### Change listing data

# # #

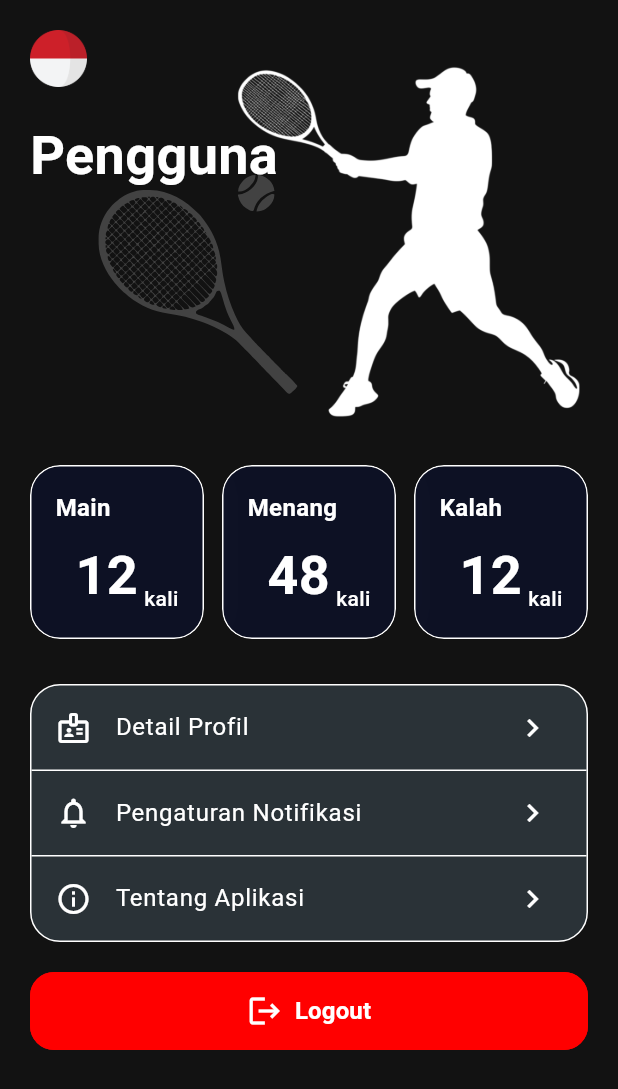
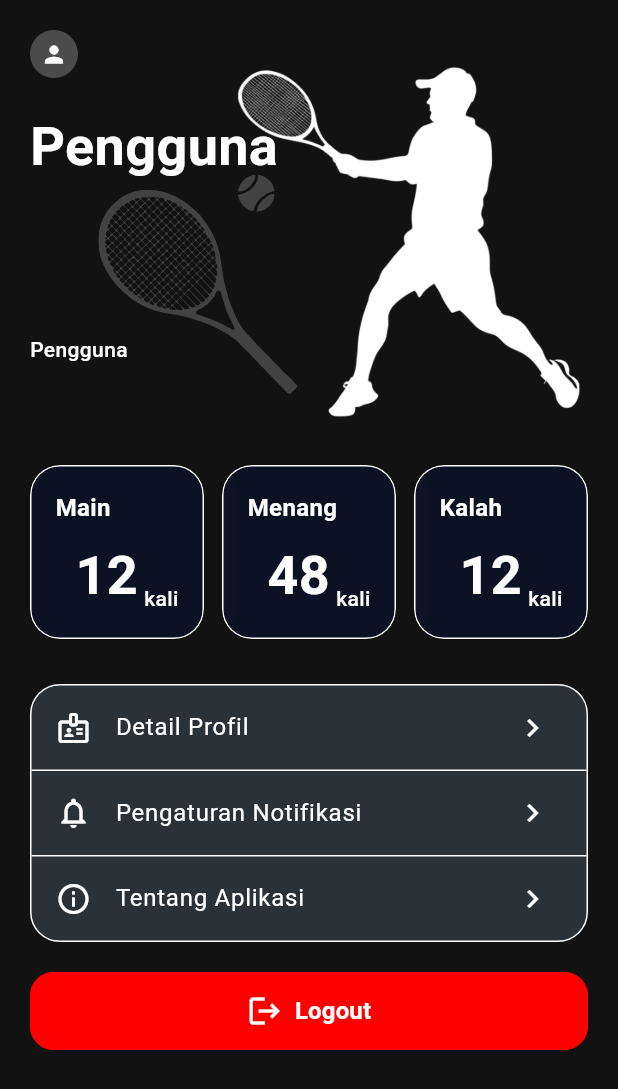
Before and after one commit to fajricpaix/scoreboard, a Flutter app: the ProfilePage screen opened directly, on a phone screen of 412 x 824 dp. Shown: the top 1089 px of the screen. Run offline on Flutter 3.47's test engine with Material 3 defaults, Android fonts, the phone set to English and light mode, and no system bars; our stand-ins replace firebase_auth, firebase_core, flutter_svg, google_mobile_ads, google_sign_in, share_plus; accounts and stored records are empty; network calls fail.

Commit message:
profile page

```diff
--- a/lib/components/profile/profile_header.dart
+++ b/lib/components/profile/profile_header.dart
@@ -21,9 +21,21 @@ class ProfileHeader extends StatelessWidget {
     return 'Pengguna';
   }
 
+  String _resolveEmailAddress() {
+    final String? email = AuthService.currentUser?.email?.trim();
+    if (email != null && email.isNotEmpty) {
+      return email;
+    }
+
+    return _resolveUserDisplayName();
+  }
+
   @override
   Widget build(BuildContext context) {
     final String userDisplayName = _resolveUserDisplayName();
+    final String emailAddress = _resolveEmailAddress();
+    final String? userPhotoUrl = AuthService.currentUser?.photoURL?.trim();
+    final bool hasUserPhoto = userPhotoUrl != null && userPhotoUrl.isNotEmpty;
 
     return Container(
       width: double.infinity,
@@ -69,7 +81,16 @@ class ProfileHeader extends StatelessWidget {
             child: Column(
               crossAxisAlignment: CrossAxisAlignment.start,
               children: [
-                Image.asset('assets/icon/indonesia.png', height: 38),
+                CircleAvatar(
+                  radius: 16,
+                  backgroundColor: Colors.white24,
+                  backgroundImage: hasUserPhoto
+                      ? NetworkImage(userPhotoUrl)
+                      : null,
+                  child: !hasUserPhoto
+                      ? const Icon(Icons.person, color: Colors.white, size: 18)
+                      : null,
+                ),
                 const SizedBox(height: 20),
                 Text(
                   userDisplayName,
@@ -77,6 +98,14 @@ class ProfileHeader extends StatelessWidget {
                     color: textColor,
                     fontSize: 36,
                     fontWeight: FontWeight.bold,
+                  ),
+                ),
+                const SizedBox(height: 100),
+                Text(
+                  emailAddress,
+                  style: TextStyle(
+                    color: textColor,
+                    fontWeight: FontWeight.w500,
                   ),
                 ),
               ],
```
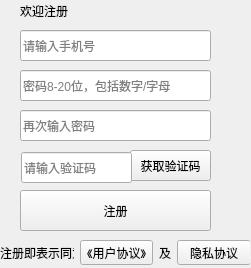
Qt form register.ui (lqp1229226252/BCICollectSubsystem) before a commit.
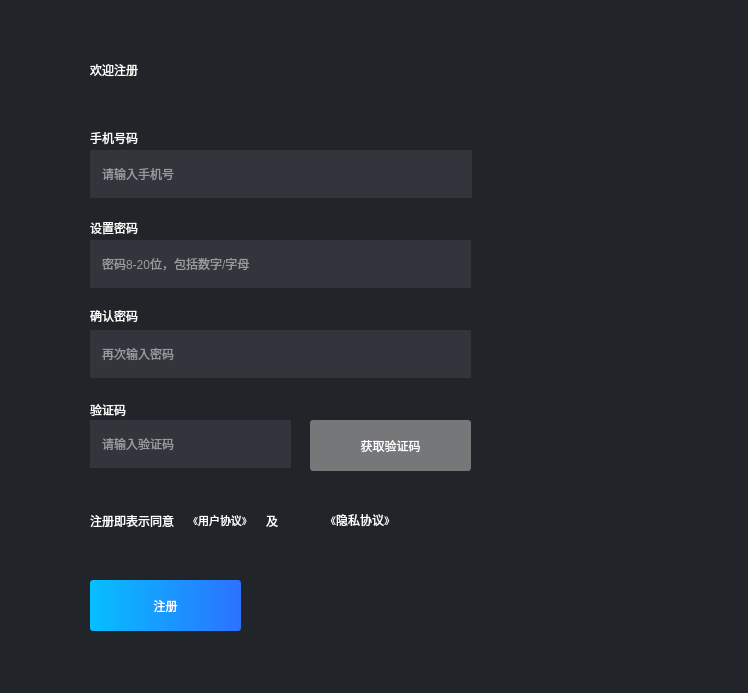
The same form after that commit.

Commit message: 登录界面的初始化，注册在mysql上

Diff of the .ui file:
```diff
--- a/register.ui
+++ b/register.ui
@@ -6,38 +6,72 @@
    <rect>
     <x>0</x>
     <y>0</y>
-    <width>251</width>
-    <height>268</height>
+    <width>748</width>
+    <height>693</height>
    </rect>
   </property>
   <property name="windowTitle">
-   <string>Form</string>
+   <string>创建您的账户</string>
+  </property>
+  <property name="styleSheet">
+   <string notr="true">*{
+	background-color: rgb(33, 36, 41);
+color:rgb(255, 255, 255);
+font: 8pt &quot;微软雅黑&quot;;
+}
+
+QLineEdit{
+	font: 10pt &quot;微软雅黑&quot;;
+	padding:10px;
+	background-color: rgb(50, 53, 60);
+	border: 0px;
+}
+
+QPushButton{
+	background-color: rgb(118, 119, 121);
+}</string>
   </property>
   <widget class="QLabel" name="label">
    <property name="geometry">
     <rect>
-     <x>20</x>
-     <y>0</y>
-     <width>91</width>
-     <height>21</height>
+     <x>90</x>
+     <y>40</y>
+     <width>201</width>
+     <height>61</height>
     </rect>
    </property>
    <property name="styleSheet">
     <string notr="true">font: 12pt &quot;Adobe 黑体 Std R&quot;;</string>
    </property>
    <property name="text">
-    <string>欢迎注册</string>
+    <string>&lt;html&gt;&lt;head/&gt;&lt;body&gt;&lt;p&gt;欢迎注册&lt;/p&gt;&lt;/body&gt;&lt;/html&gt;</string>
    </property>
   </widget>
   <widget class="QPushButton" name="pushButton_getVerification">
    <property name="geometry">
     <rect>
-     <x>130</x>
-     <y>150</y>
-     <width>81</width>
-     <height>31</height>
+     <x>310</x>
+     <y>420</y>
+     <width>161</width>
+     <height>51</height>
     </rect>
    </property>
+   <property name="styleSheet">
+    <string notr="true">
+QPushButton#pushButton_getVerification{
+	
+	background-color: rgb(118, 119, 121);
+	color: rgb(255, 255, 255);
+	border-radius:3px;		
+	font: 10pt &quot;Adobe 黑体 Std R&quot;;
+}
+QPushButton#pushButton_getVerification:pressed{
+	
+	background-color:rgb(140, 141, 143);
+	border-radius:3px;	
+	font: 10pt &quot;Adobe 黑体 Std R&quot;;
+}</string>
+   </property>
    <property name="text">
     <string>获取验证码</string>
    </property>
@@ -45,10 +79,10 @@
   <widget class="QWidget" name="layoutWidget">
    <property name="geometry">
     <rect>
-     <x>0</x>
-     <y>240</y>
-     <width>250</width>
-     <height>25</height>
+     <x>90</x>
+     <y>500</y>
+     <width>310</width>
+     <height>41</height>
     </rect>
    </property>
    <layout class="QHBoxLayout" name="horizontalLayout">
@@ -64,6 +98,15 @@
     </item>
     <item>
      <widget class="QPushButton" name="pushButton_userAgree">
+      <property name="font">
+       <font>
+        <family>微软雅黑</family>
+        <pointsize>8</pointsize>
+        <weight>9</weight>
+        <italic>false</italic>
+        <bold>false</bold>
+       </font>
+      </property>
       <property name="styleSheet">
        <string notr="true">font: 25 7.8pt &quot;Adobe 宋体 Std L&quot;;
 QPushButton
@@ -74,6 +117,9 @@
       <property name="text">
        <string>《用户协议》</string>
       </property>
+      <property name="flat">
+       <bool>true</bool>
+      </property>
      </widget>
     </item>
     <item>
@@ -96,7 +142,10 @@
 }</string>
       </property>
       <property name="text">
-       <string>隐私协议</string>
+       <string>《隐私协议》</string>
+      </property>
+      <property name="flat">
+       <bool>true</bool>
       </property>
      </widget>
     </item>
@@ -105,10 +154,10 @@
   <widget class="QLineEdit" name="lineEdit_phone">
    <property name="geometry">
     <rect>
-     <x>20</x>
-     <y>30</y>
-     <width>191</width>
-     <height>31</height>
+     <x>90</x>
+     <y>150</y>
+     <width>382</width>
+     <height>48</height>
     </rect>
    </property>
    <property name="placeholderText">
@@ -118,14 +167,35 @@
   <widget class="QPushButton" name="pushButton_register">
    <property name="geometry">
     <rect>
-     <x>20</x>
-     <y>190</y>
-     <width>191</width>
-     <height>41</height>
+     <x>90</x>
+     <y>580</y>
+     <width>151</width>
+     <height>51</height>
     </rect>
    </property>
    <property name="styleSheet">
-    <string notr="true">font: 12pt &quot;Adobe 黑体 Std R&quot;;</string>
+    <string notr="true">
+QPushButton#pushButton_register{
+	background-color: qlineargradient(spread:pad, x1:0, y1:0, x2:1, y2:0, stop:0  rgb(6, 191, 255), stop:1 rgb(44, 114, 255) );
+	color: rgb(255, 255, 255);
+	border-radius:3px;		
+	font: 12pt &quot;Adobe 黑体 Std R&quot;;
+}
+QPushButton#pushButton_register:hover{
+	background-color: qlineargradient(spread:pad, x1:0, y1:0, x2:1, y2:0, stop:0  rgb(20, 204, 255), stop:1 rgb(11, 141, 255) );
+	border-style:none;
+	border-radius:3px;
+	font: 12pt &quot;Adobe 黑体 Std R&quot;;
+}
+
+QPushButton#pushButton_register:pressed{
+	
+	background-color: qlineargradient(spread:pad, x1:0, y1:0, x2:1, y2:0, stop:0  rgb(20, 204, 255), stop:0.5 rgb(5, 191, 255), stop:1 rgb(11, 141, 255) );
+	border-style:none;
+	border-radius:3px;	
+	font: 12pt &quot;Adobe 黑体 Std R&quot;;
+}
+</string>
    </property>
    <property name="text">
     <string>注册</string>
@@ -134,12 +204,15 @@
   <widget class="QLineEdit" name="lineEdit_verification">
    <property name="geometry">
     <rect>
-     <x>21</x>
-     <y>152</y>
-     <width>111</width>
-     <height>31</height>
+     <x>90</x>
+     <y>420</y>
+     <width>201</width>
+     <height>48</height>
     </rect>
    </property>
+   <property name="text">
+    <string/>
+   </property>
    <property name="placeholderText">
     <string>请输入验证码</string>
    </property>
@@ -147,12 +220,15 @@
   <widget class="QLineEdit" name="lineEdit_password">
    <property name="geometry">
     <rect>
-     <x>20</x>
-     <y>70</y>
-     <width>191</width>
-     <height>31</height>
+     <x>90</x>
+     <y>240</y>
+     <width>381</width>
+     <height>48</height>
     </rect>
    </property>
+   <property name="echoMode">
+    <enum>QLineEdit::Password</enum>
+   </property>
    <property name="placeholderText">
     <string>密码8-20位，包括数字/字母</string>
    </property>
@@ -160,16 +236,71 @@
   <widget class="QLineEdit" name="lineEdit_repassword">
    <property name="geometry">
     <rect>
-     <x>20</x>
-     <y>110</y>
-     <width>191</width>
-     <height>31</height>
+     <x>90</x>
+     <y>330</y>
+     <width>381</width>
+     <height>48</height>
     </rect>
    </property>
+   <property name="echoMode">
+    <enum>QLineEdit::Password</enum>
+   </property>
    <property name="placeholderText">
     <string>再次输入密码</string>
    </property>
   </widget>
+  <widget class="QLabel" name="label_4">
+   <property name="geometry">
+    <rect>
+     <x>90</x>
+     <y>130</y>
+     <width>61</width>
+     <height>16</height>
+    </rect>
+   </property>
+   <property name="text">
+    <string>手机号码</string>
+   </property>
+  </widget>
+  <widget class="QLabel" name="label_5">
+   <property name="geometry">
+    <rect>
+     <x>90</x>
+     <y>220</y>
+     <width>61</width>
+     <height>16</height>
+    </rect>
+   </property>
+   <property name="text">
+    <string>设置密码</string>
+   </property>
+  </widget>
+  <widget class="QLabel" name="label_6">
+   <property name="geometry">
+    <rect>
+     <x>90</x>
+     <y>306</y>
+     <width>61</width>
+     <height>20</height>
+    </rect>
+   </property>
+   <property name="text">
+    <string>确认密码</string>
+   </property>
+  </widget>
+  <widget class="QLabel" name="label_7">
+   <property name="geometry">
+    <rect>
+     <x>90</x>
+     <y>400</y>
+     <width>61</width>
+     <height>20</height>
+    </rect>
+   </property>
+   <property name="text">
+    <string>验证码</string>
+   </property>
+  </widget>
  </widget>
  <resources/>
  <connections/>
```
Left out of the diff: 10 changed lines with no effect on the pictures. The commit also changes 52 other files.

# # #

### Directions
Copy every line of the data above in which the string "hasUserPhoto" appears.

### Your response
+    final bool hasUserPhoto = userPhotoUrl != null && userPhotoUrl.isNotEmpty;
+                  backgroundImage: hasUserPhoto
+                  child: !hasUserPhoto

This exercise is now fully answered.